Opinion Pieces Discuss Gender Equality In Health, Education, Politics
Thomson Reuters Foundation: Davos: On the path towards gender equality
Toyin Ojora Saraki, founder and president of the Wellbeing Foundation Africa

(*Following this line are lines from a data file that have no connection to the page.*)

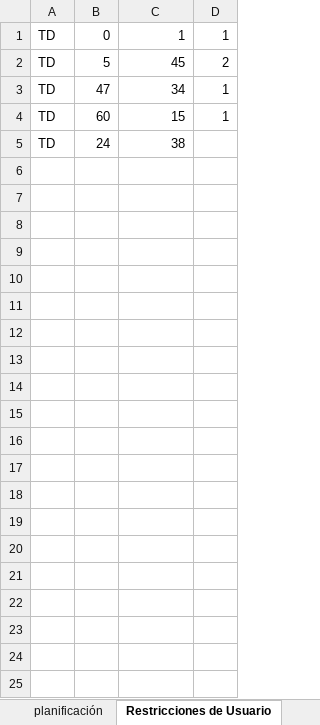
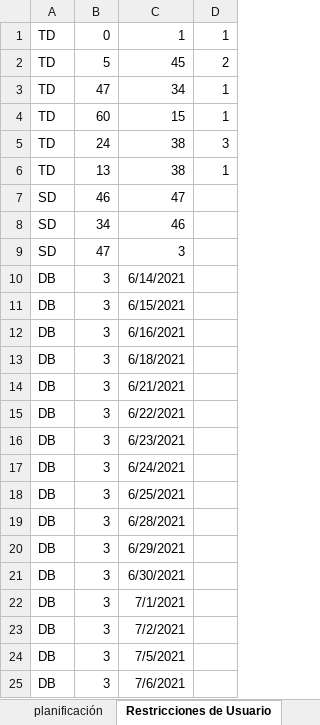
Before and after one commit to luispc1998/Exam_Classifier, an Excel workbook: files/pruebas/v6_sinFechas.xlsx, sheet Restricciones de Usuario, drawn as a sheet; values as stored, in another font and other column widths than the file's, no borders; conditional formats not drawn; the diff names each change by its address in the sheet, - before the commit and + after, or states it on an @@ line.

```diff
--- a/files/pruebas/v6_sinFechas.xlsx (sheet Restricciones de Usuario)
+++ b/files/pruebas/v6_sinFechas.xlsx (sheet Restricciones de Usuario)
-D5: (empty)
+D5: 3
+row 6: TD | 13 | 38 | 1
+row 7: SD | 46 | 47
+row 8: SD | 34 | 46
+row 9: SD | 47 | 3
+row 10: DB | 3 | 6/14/2021
+row 11: DB | 3 | 6/15/2021
+row 12: DB | 3 | 6/16/2021
+row 13: DB | 3 | 6/18/2021
+row 14: DB | 3 | 6/21/2021
+row 15: DB | 3 | 6/22/2021
+row 16: DB | 3 | 6/23/2021
+row 17: DB | 3 | 6/24/2021
+row 18: DB | 3 | 6/25/2021
+row 19: DB | 3 | 6/28/2021
+row 20: DB | 3 | 6/29/2021
+row 21: DB | 3 | 6/30/2021
+row 22: DB | 3 | 7/1/2021
+row 23: DB | 3 | 7/2/2021
+row 24: DB | 3 | 7/5/2021
+row 25: DB | 3 | 7/6/2021
```
Also changed, not shown: files/output/prueba.xlsx, 8 other files.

“…[At the World Economic Forum held in Davos this] year, it has been reassuring to see gender equality at the top of the global agenda. Yet far more needs to be done to support the plight of women, especially in the developing world. Improving access to health care and education is an obvious first step in our fight against gender equality. … [Ensuring equal access to education] is a key step toward reaching gender parity and draws attention to the need for investment in girls’ education in countries where education is not universal. Another invaluable area for investment with proven positive impact on gender equality is health care, particularly maternal and reproductive health care. Ensuring that there is ‘health for all’ will go a long way in reducing the gender gap, while also reducing poverty and driving economic growth. These areas deserve prioritization and commitment, and I urge international institutions and governments to respond to the critical needs of women globally…” (1/29).

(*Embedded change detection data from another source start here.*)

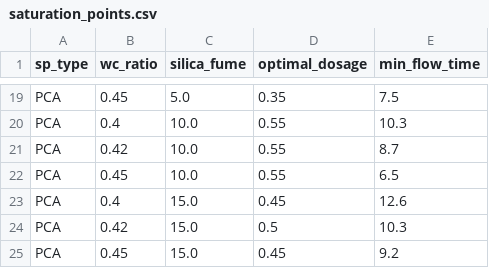
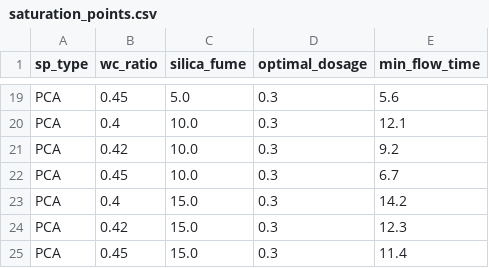
Before and after one commit to adhu1010/snf-pce-dosage, a CSV file: saturation_points.csv, drawn as a sheet; only a part is shown, gaps mark what is left out; the diff covers the shown part only; the diff names each change by its address in the sheet, - before the commit and + after, or states it on an @@ line.

```diff
--- a/saturation_points.csv
+++ b/saturation_points.csv
-D19 (optimal_dosage): 0.35
+D19 (optimal_dosage): 0.3
-E19 (min_flow_time): 7.5
+E19 (min_flow_time): 5.6
-D20:D22 (optimal_dosage): 0.55
+D20:D22 (optimal_dosage): 0.3
-E20 (min_flow_time): 10.3
+E20 (min_flow_time): 12.1
-E21 (min_flow_time): 8.7
+E21 (min_flow_time): 9.2
-E22 (min_flow_time): 6.5
+E22 (min_flow_time): 6.7
-D23 (optimal_dosage): 0.45
+D23 (optimal_dosage): 0.3
-E23 (min_flow_time): 12.6
+E23 (min_flow_time): 14.2
-D24 (optimal_dosage): 0.5
+D24 (optimal_dosage): 0.3
-E24 (min_flow_time): 10.3
+E24 (min_flow_time): 12.3
-D25 (optimal_dosage): 0.45
+D25 (optimal_dosage): 0.3
-E25 (min_flow_time): 9.2
+E25 (min_flow_time): 11.4
```
Also changed, not shown: 3 added rows, 3 removed rows and 25 edited cells elsewhere in this file, processed_flow_data.csv, 3 other files.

Washington Post: How anti-feminism is shaping world politics
Ishaan Tharoor, writer for the Washington Post
“Last week at the World Economic Forum, women’s rights seemed at the top of the agenda. … Indeed, you don’t have to look hard to see the political appeal of anti-feminism in many parts of the world. A host of illiberal governments have rooted a kind of anti-feminism at the core of their nationalist platforms. … [I]t’s a reflection of a broader phenomenon: right-wing governments all wielding anti-feminism as a political cudgel. The enduring reality of the moment is that it remains a profoundly effective tactic. But, in the United States at least, there’s a brewing backlash. A historic number of female candidates are competing for major office in the 2018 midterm elections. … Whether they succeed in bringing a new wave of American women to power, however, they may find themselves confronted by an all-too-familiar opponent” (1/30).